One might joke about the sentences being written by a Hooters Girl, but that would be insulting to smart women who take the job. Regardless, it appears to me that the sentence was written by a someone using rudimentary mail merge software. The first sentence identifies the type of free offer in parenthesis. The programming of the second sentence did not take into account that the number of days may be a singular number. 

Let's hope the wings are better than the grammar. 

Lessons:

  1. Recognizing a customer's birthday is a useful way to engage a customer, but only if properly executed.
  2. When using numerical values in your communications, make sure to account for values that are not plural.

8/26/2021

Hard Rock Casino: Guns N' Rose ?!?

The Hard Rock Hotel Casino recently sent this email about upcoming entertainment that included a band called "Guns N' Rose".

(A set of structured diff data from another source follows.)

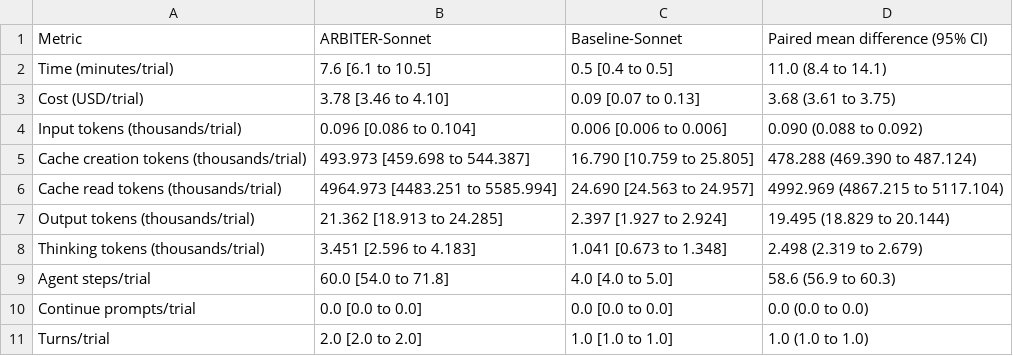
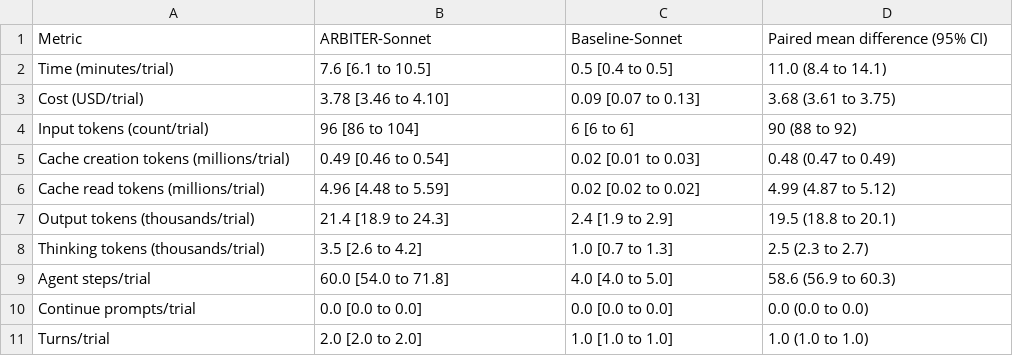
Before and after one commit to AliSalman-et-al/arbiter-JAMIA, a CSV file: analysis/output/tables/table5.csv, drawn as a sheet.

Commit message:
Format process token units and record round 4 verification

```diff
--- a/analysis/output/tables/table5.csv
+++ b/analysis/output/tables/table5.csv
@@ -3,7 +3,7 @@ Time (minutes/trial),7.6 [6.1 to 10.5],0.5 [0.4 to 0.5],11.0 (8.4 to 14.1)
 Cost (USD/trial),3.78 [3.46 to 4.10],0.09 [0.07 to 0.13],3.68 (3.61 to 3.75)
-Input tokens (thousands/trial),0.096 [0.086 to 0.104],0.006 [0.006 to 0.006],0.090 (0.088 to 0.092)
-Cache creation tokens (thousands/trial),493.973 [459.698 to 544.387],16.790 [10.759 to 25.805],478.288 (469.390 to 487.124)
-Cache read tokens (thousands/trial),4964.973 [4483.251 to 5585.994],24.690 [24.563 to 24.957],4992.969 (4867.215 to 5117.104)
-Output tokens (thousands/trial),21.362 [18.913 to 24.285],2.397 [1.927 to 2.924],19.495 (18.829 to 20.144)
-Thinking tokens (thousands/trial),3.451 [2.596 to 4.183],1.041 [0.673 to 1.348],2.498 (2.319 to 2.679)
+Input tokens (count/trial),96 [86 to 104],6 [6 to 6],90 (88 to 92)
+Cache creation tokens (millions/trial),0.49 [0.46 to 0.54],0.02 [0.01 to 0.03],0.48 (0.47 to 0.49)
+Cache read tokens (millions/trial),4.96 [4.48 to 5.59],0.02 [0.02 to 0.02],4.99 (4.87 to 5.12)
+Output tokens (thousands/trial),21.4 [18.9 to 24.3],2.4 [1.9 to 2.9],19.5 (18.8 to 20.1)
+Thinking tokens (thousands/trial),3.5 [2.6 to 4.2],1.0 [0.7 to 1.3],2.5 (2.3 to 2.7)
 Agent steps/trial,60.0 [54.0 to 71.8],4.0 [4.0 to 5.0],58.6 (56.9 to 60.3)
```
Also changed, not shown: analysis/output/tables/table5-haiku.csv, 6 other files.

Hard Rock Hotel & Casino email for Guns N' Roses
Email from Hard Rock Hotel & Casino Atlantic City

This is a Fail for Creative, but no worries -- the band is going to make up for this faux pas by playing their new song "Sweet Children of Ours."

Lesson: 
Be sure to thoroughly proofread your communications, including the email Subject Line.

 

8/14/2021

Freshly: Referral Offer Freshens Up

 A couple months ago I wrote about a referral offer from Freshly that merited a Fail for Creative. Last week, the company sent me a similar offer and, from a creative and user experience standpoint, it is an improvement. 

Freshly Referral Offer
Freshly email

This email is personalized, addressing me by name. Although it positions the referral offer as something I had "earned" (which feels a bit gimmicky), the email does recognize both my purchase history and enthusiasm for the product. 

Rather than the previous mailing -- which provided a code to share but without adequate instructions about how to use it -- this email offers a simple link with a Call to Action to "Send a Free Box." That seems easy, and needs no special codes. 

The landing page includes a 3-step, easy-to-understand process for the customer to follow to give a friend a free week of Freshly. 

Freshly Freebie Box Landing Page
Referral offer landing page

The input fields are clear. The email message and subject lines include stock language with an opportunity to personalize. That's almost as flexible as switching next week's meal from the Cauliflower Shell Beef Bolognese to the Indian-Spiced Chickpea Curry Bowl.

One element included in the May email that is lacking here, however, is an expiration date. Instead, the email body copy mentions "... and will expire unless you share it soon ...", while the disclosure reads, "Freshly reserves the right to modify, replace, or cancel offer(s) at any time" -- a statement that lacks a sense of immediacy. This is not a Fail for Creative but is an improvement opportunity. Even if this referral offer is intended to be evergreen, I would include a soft expiration date using language such as "... so send a Freebie Box in the next 7 days and give the gift of better meals made easy!"

Referral offer Thank You page

Lessons:
  1. Referral programs are a useful approach to allowing your customers to be your advocates.
  2. When you want your customers to do something, take all the traction out of the process.
  3. If your offer does not have a expiration date, at least suggest a timeframe for the customer to take action.

7/25/2021

Sorry, I’m late to ask for your vote

In New York City, our primary election for local offices took place on June 22, with early voting taking place June 12 through June 20.

Stringer should have been ready and in the mail before Day One

I received eight oversized postcards from political candidates between June 23 and July 6. A couple of them are shown here. 

This postcard arrived on 6 days after the election, e.g. it is trash

These are Fails for Timing. I want to say, "Sorry, New York City does not offer late voting."

Lesson:

When producing mail for a political candidate, mail early and mail often.